Under a floor space method, the school building is being used 90 per cent for a qualifying purpose and so isn’t eligible for the zero rate (although the building less the sports hall will be eligible).

Under a time-based method, as the school building is only being used in term time, a representative period is one week. In one week, the school building is available to be used for 87 hours, 60 of which are for a qualifying purpose. Percentage use is 60 divided by 87 multiplied by 100 - that is, 69 per cent for a qualifying purpose and so the building isn’t eligible for the zero rate.

Under a hybrid method combining floor space and time, 90 per cent of the building is being used 69 per cent of the time for a qualifying purpose. Therefore, overall, the building is being used 95.2 per cent for a qualifying purpose, calculated as follows:

A divided by (A plus B) multiplied 100 equals the percentage qualifying use of building where:

A is the percentage of building used solely for qualifying purpose (90) multiplied by the percentage of time used for qualifying purpose (69) - that is, 62.1

and

B is the percentage of building not used solely for qualifying purpose (10) multiplied by the percentage of time not used for qualifying purpose (31) - that is, 3.1.

In other words, 62.1 divided by 65.2 multiplied by 100 equalling 95.2.

Qualifying use is greater than 95 per cent, therefore the building is eligible for the zero rate.

Example 5

A university constructs a new research building with an area of 4,300 square metres. 96 per cent of the research will be funded by non-business grants and donations, the remainder will be commercially funded.
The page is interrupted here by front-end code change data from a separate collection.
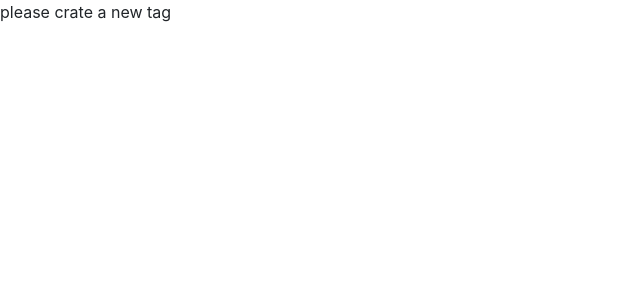
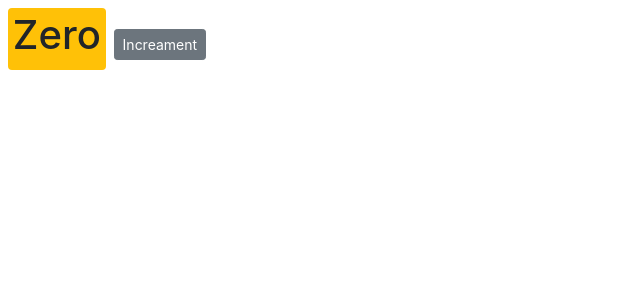
Before and after one commit to ermanjunaidi/MASTERING-REACT, a React (Create React App) app: page / in a window 1280 px wide. Shown: the top 300 px of the page, without its empty margins (0-640 px from the left). Built offline with nearby package versions, Linux system fonts and the light colour scheme.

Commit message:
10- Components Handling Events

```diff
--- a/src/components/counter.jsx
+++ b/src/components/counter.jsx
@@ -1,27 +1,34 @@
 import React, { Component } from 'react';
-import { tag } from 'postcss-selector-parser';
 
 class Counter extends Component {
     state = {
-        count: 0,
-        tags: []
+        count: 0
     };
 
-    renderTags() {
-        if (this.state.tags.lenght === 0) return <p>There are no tag</p>;
-
-        return <ul> {this.state.tags.map(tag => <li key={tag}>{tag}</li>)} </ul>;
-
+    handleIncrement() {
+        console.log('Increment Clicked', this);
     }
     render() {
         return (
             <div>
-                {this.state.tags.length === 0 && 'please crate a new tag'}
-                {this.renderTags()}
+                <span className={this.getBadgeClasses()}>{this.formatCount()}</span>
+                <button
+                    onClick={this.handleIncrement}
+                    className="btn btn-secondary btn-sm">Increament</button>
             </div>
         );
     }
 
+    getBadgeClasses() {
+        let classes = "badge m-2 badge-";
+        classes += (this.state.count === 0) ? "warning" : "primary";
+        return classes;
+    }
+
+    formatCount() {
+        const { count } = this.state
+        return count === 0 ? <h1>Zero</h1> : count
+    }
 }
 
 export default Counter;
```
The building won’t be used entirely for research purposes. 300 square metres (7 per cent of the area of the building) will also be used as a lecture theatre, not only for briefing research staff (5 per cent of the time) but also for teaching (10 per cent of the time) and free public lectures (1 per cent of the time). The rest of the time, the theatre won’t be used. The part of the building to be used for research purposes will be used for those purposes all of the time.

In other words, 93 per cent of the building (the area of the building less the lecture theatre) will be used 96 per cent for a qualifying purpose (and will be eligible for the zero rate) and 7 per cent of the building (the lecture theatre) will be used less than 95 per cent for a qualifying purpose (and would be ineligible for the zero rate).

However, it would be acceptable to use a hybrid method combining area and time. In this method, 100 per cent of the building will be used 95.3 per cent for a qualifying purpose and the whole building will therefore be eligible for the zero rate.

Claimants must remember that all parts of a relevant building must have a relevant use. If the lecture theatre was only intended to be used for business purposes, then the zero rate could never apply to that part of the building.

Percentage qualifying use is calculated as follows:

Area and usage Calculation Business Non-business
       
Lecture Theatre      
Teaching use 300 square metres

multiplied by

10 per cent 30 square metres  
  Lecture Theatre  
Research use 300 square metres

multiplied by

5 per cent

multiplied by

4 per cent 0.6 square metres  
  Lecture Theatre  
Research use 300 square metres

multiplied by

5 per cent

multiplied by

96 per cent   14.4 square metres
  Lecture Theatre  
Free public lectures 300 square metres

multiplied by

1 per cent   3 square metres
  Research area  
Research use 4,000 square metres

multiplied by

4 per cent 160 square metres  
  Research area  
Research use 4,000 square metres

multiplied by

96 per cent   3,840 square metres    
  TOTAL   190.6 square metres 3,857.4 square metres

Percentage qualifying use of the whole building is 3857.4 divided by 3857.4 plus 190.6) multiplied by 100 per cent equalling 95.3.

Qualifying use is greater than 95 per cent, therefore the building IS eligible for the zero rate.

Note: This list of methods of calculation is not exhaustive and is necessarily simplistic for illustration purposes. Other comparison methods can be used so long as they fairly reflect the intended use of the building.